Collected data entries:
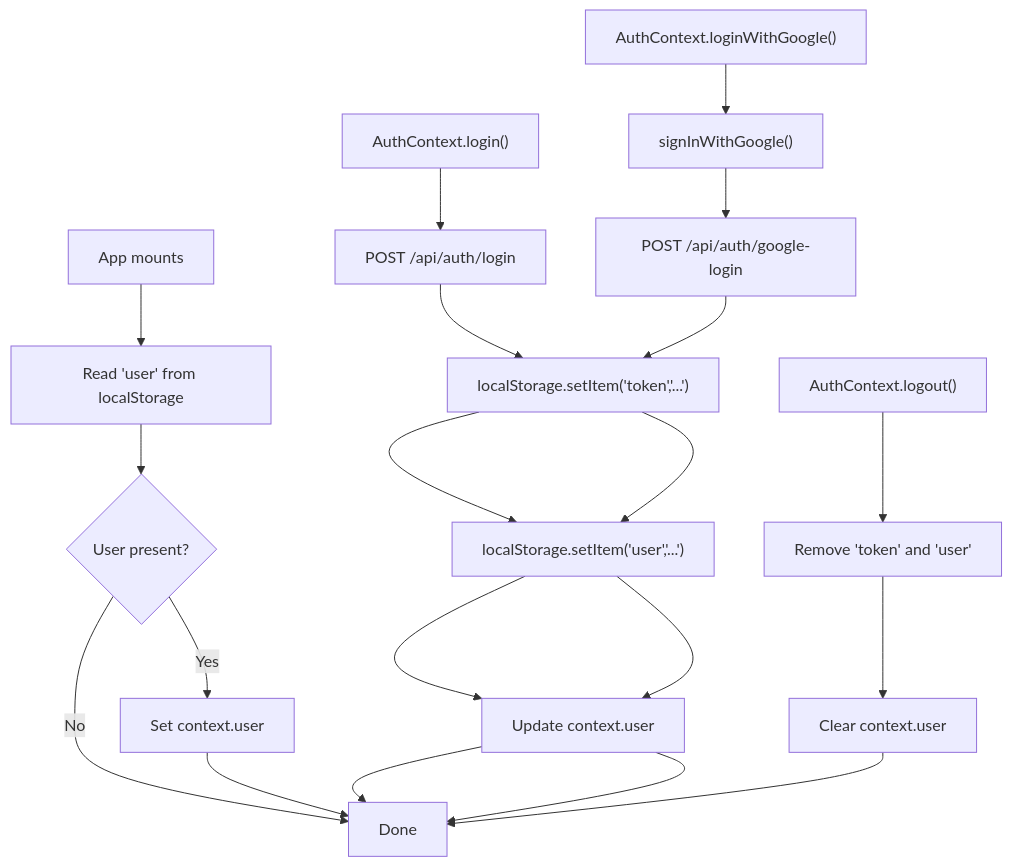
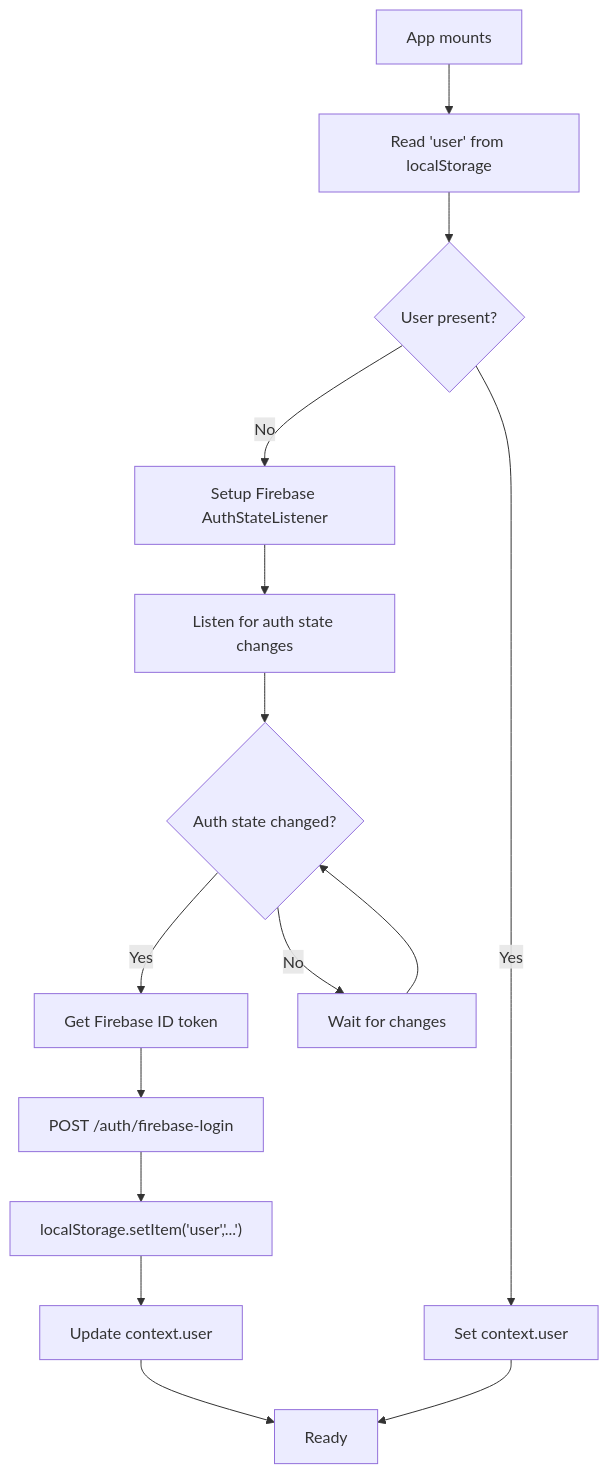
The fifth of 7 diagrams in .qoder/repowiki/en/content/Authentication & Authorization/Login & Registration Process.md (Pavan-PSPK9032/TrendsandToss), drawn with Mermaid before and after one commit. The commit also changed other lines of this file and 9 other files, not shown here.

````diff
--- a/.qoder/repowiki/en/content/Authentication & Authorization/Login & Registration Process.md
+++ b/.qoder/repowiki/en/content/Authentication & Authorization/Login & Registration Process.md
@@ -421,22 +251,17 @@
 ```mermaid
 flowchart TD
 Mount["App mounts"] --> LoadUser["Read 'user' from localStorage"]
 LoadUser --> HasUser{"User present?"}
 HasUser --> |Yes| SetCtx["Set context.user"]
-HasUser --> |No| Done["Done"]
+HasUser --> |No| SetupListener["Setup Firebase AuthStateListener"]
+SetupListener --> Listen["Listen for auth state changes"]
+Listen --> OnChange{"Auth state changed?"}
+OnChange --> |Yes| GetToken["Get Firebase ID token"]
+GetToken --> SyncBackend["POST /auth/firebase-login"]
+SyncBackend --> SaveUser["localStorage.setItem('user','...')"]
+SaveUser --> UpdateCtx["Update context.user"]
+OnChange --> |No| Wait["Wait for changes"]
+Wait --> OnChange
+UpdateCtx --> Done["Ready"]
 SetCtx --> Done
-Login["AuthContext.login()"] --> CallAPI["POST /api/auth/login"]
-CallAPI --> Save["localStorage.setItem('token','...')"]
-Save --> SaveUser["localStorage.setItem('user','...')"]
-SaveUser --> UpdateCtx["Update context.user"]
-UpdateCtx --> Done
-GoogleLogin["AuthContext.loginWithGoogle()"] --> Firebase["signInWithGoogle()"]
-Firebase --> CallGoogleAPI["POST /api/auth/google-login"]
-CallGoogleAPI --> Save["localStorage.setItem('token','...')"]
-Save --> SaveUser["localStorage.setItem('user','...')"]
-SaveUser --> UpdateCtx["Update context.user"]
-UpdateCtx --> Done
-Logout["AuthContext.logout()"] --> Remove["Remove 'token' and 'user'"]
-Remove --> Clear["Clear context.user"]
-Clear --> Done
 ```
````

* * *

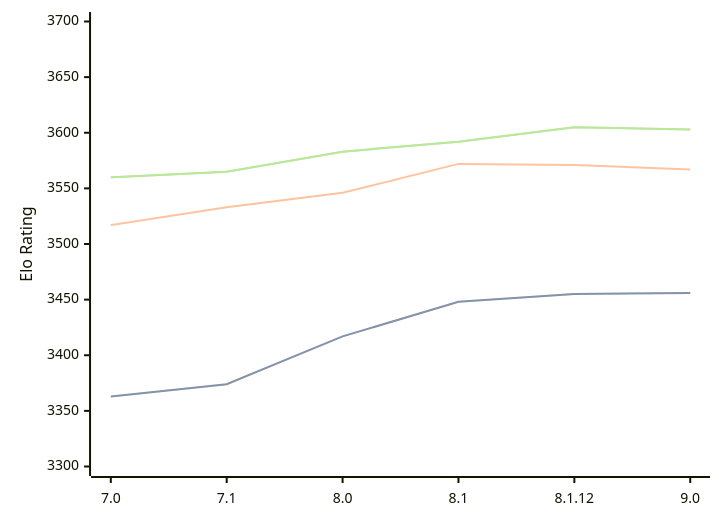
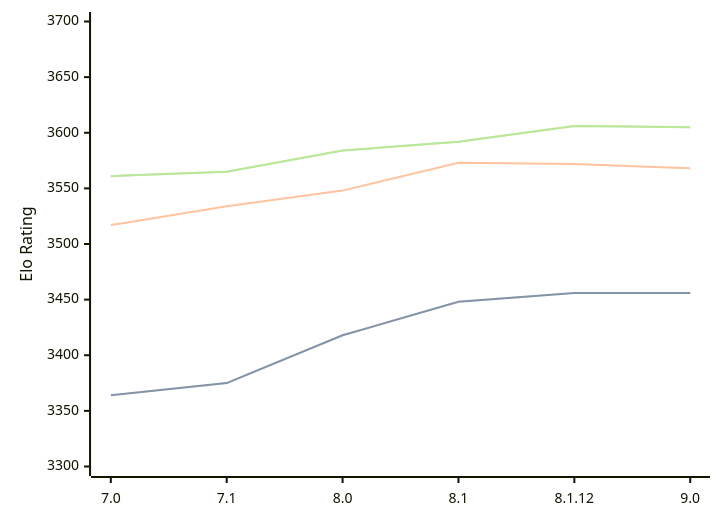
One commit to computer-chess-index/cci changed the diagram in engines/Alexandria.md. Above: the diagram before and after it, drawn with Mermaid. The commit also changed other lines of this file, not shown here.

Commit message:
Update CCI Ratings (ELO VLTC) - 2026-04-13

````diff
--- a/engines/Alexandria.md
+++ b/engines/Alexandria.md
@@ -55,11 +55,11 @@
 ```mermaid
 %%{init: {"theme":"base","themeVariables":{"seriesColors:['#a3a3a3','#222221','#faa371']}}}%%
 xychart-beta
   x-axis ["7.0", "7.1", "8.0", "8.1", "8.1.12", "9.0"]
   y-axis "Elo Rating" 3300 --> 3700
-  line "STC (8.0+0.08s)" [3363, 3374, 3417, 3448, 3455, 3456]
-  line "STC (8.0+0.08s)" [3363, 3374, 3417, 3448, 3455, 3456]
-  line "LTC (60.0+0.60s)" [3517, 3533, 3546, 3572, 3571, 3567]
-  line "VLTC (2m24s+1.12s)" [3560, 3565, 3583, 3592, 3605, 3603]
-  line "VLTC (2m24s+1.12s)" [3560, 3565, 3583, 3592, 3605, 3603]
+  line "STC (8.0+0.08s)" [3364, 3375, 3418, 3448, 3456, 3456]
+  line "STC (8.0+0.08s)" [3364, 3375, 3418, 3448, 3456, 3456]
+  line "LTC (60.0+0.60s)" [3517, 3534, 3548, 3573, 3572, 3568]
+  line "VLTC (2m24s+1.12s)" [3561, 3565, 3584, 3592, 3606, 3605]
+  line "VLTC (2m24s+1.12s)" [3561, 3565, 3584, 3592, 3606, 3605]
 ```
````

--

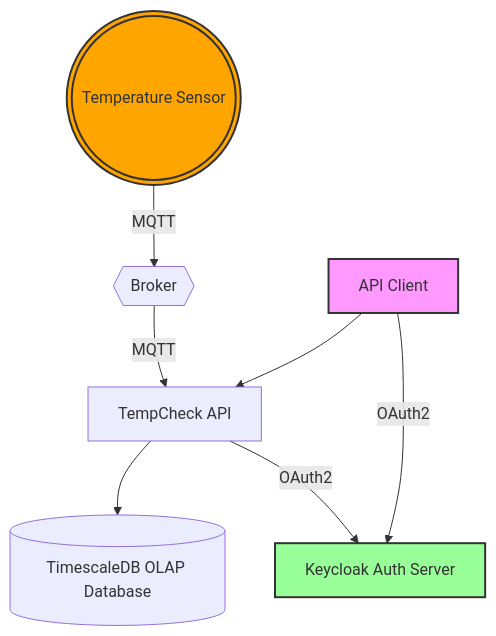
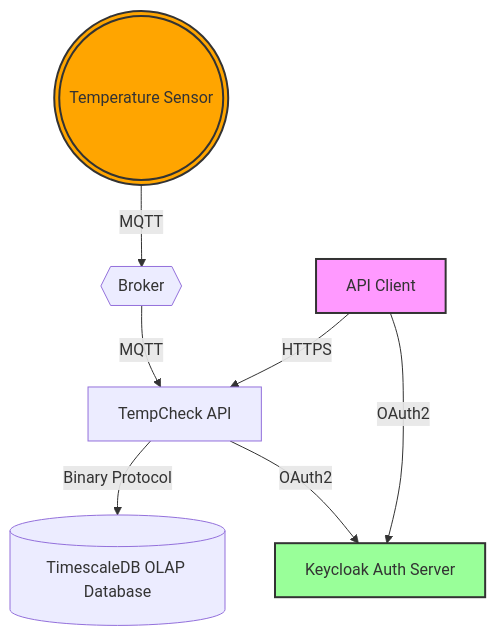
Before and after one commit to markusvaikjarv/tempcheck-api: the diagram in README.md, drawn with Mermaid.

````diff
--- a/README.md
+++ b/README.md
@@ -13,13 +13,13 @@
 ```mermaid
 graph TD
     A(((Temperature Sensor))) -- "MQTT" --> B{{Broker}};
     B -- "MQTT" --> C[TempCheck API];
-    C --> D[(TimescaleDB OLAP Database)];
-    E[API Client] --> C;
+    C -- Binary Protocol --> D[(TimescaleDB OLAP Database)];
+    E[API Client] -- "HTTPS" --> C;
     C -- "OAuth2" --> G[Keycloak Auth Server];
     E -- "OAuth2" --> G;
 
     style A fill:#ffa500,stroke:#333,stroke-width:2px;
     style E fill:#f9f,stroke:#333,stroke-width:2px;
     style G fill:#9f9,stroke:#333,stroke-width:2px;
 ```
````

# What you have to do
Each line above that has the word "fill" should be copied.

# Solution for this problem
     style A fill:#ffa500,stroke:#333,stroke-width:2px;
     style E fill:#f9f,stroke:#333,stroke-width:2px;
     style G fill:#9f9,stroke:#333,stroke-width:2px;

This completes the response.